- **EXERCISE BRIEF**
Your answer should be the lines of the listing that contain the word "span".

THE DATA Start Marker

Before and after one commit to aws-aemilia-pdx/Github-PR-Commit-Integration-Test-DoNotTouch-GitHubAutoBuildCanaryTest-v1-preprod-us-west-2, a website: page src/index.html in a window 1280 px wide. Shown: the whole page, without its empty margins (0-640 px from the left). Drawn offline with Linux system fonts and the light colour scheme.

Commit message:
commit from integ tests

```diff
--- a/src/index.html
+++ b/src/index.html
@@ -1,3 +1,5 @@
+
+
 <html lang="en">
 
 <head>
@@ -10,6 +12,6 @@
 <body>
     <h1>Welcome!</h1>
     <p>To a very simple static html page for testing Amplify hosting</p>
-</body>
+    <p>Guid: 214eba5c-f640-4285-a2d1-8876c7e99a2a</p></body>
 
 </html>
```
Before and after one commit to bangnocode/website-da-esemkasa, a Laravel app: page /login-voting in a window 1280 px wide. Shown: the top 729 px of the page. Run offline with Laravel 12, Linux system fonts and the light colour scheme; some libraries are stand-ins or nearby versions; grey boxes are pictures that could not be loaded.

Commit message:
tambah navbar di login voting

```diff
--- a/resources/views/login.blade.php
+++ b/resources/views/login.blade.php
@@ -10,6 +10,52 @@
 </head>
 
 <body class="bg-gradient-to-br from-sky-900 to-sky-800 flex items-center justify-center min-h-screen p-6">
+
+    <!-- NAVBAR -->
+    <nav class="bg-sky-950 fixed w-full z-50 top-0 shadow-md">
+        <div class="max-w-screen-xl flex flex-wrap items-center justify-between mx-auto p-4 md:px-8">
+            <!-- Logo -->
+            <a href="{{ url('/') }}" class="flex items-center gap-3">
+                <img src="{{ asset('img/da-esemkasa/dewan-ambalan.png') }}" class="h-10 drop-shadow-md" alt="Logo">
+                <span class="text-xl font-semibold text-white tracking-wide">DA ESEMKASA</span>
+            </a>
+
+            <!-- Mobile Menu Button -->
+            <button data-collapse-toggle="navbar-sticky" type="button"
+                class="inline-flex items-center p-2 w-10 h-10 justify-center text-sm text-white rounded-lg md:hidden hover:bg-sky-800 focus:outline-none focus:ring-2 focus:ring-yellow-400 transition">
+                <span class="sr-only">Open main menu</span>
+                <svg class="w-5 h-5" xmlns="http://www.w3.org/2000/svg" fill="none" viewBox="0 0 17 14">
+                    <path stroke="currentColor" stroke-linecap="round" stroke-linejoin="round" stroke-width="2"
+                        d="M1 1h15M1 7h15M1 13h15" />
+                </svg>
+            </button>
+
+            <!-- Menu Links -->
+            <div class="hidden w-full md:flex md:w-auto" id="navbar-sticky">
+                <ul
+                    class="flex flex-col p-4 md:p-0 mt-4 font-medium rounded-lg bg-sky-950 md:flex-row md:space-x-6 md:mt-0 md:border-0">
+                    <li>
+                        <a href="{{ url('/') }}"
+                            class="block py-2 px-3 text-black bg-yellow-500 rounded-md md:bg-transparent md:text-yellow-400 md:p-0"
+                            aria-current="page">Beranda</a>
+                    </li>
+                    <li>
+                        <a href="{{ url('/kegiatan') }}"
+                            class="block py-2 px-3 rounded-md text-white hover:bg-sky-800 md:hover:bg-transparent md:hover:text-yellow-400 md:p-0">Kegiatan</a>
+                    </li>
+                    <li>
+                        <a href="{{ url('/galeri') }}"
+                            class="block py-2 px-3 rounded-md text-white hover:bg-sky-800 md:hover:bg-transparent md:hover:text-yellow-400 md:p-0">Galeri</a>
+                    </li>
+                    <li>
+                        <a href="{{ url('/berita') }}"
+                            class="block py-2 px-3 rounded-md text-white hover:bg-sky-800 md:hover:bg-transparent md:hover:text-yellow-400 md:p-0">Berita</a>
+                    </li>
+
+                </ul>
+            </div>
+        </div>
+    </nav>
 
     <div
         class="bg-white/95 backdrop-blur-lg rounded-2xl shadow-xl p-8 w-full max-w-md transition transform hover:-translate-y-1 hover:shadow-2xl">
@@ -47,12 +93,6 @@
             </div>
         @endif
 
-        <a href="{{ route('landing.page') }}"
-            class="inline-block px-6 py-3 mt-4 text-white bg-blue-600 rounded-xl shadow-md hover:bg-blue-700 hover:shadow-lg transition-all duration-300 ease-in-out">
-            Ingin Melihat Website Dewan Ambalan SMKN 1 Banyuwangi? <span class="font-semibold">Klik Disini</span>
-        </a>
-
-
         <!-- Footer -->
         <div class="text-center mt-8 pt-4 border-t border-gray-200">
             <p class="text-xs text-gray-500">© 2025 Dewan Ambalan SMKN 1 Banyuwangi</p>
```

THE DATA End Marker

- **PROBLEM SOLUTION**
+                <span class="text-xl font-semibold text-white tracking-wide">DA ESEMKASA</span>
+                <span class="sr-only">Open main menu</span>
-            Ingin Melihat Website Dewan Ambalan SMKN 1 Banyuwangi? <span class="font-semibold">Klik Disini</span>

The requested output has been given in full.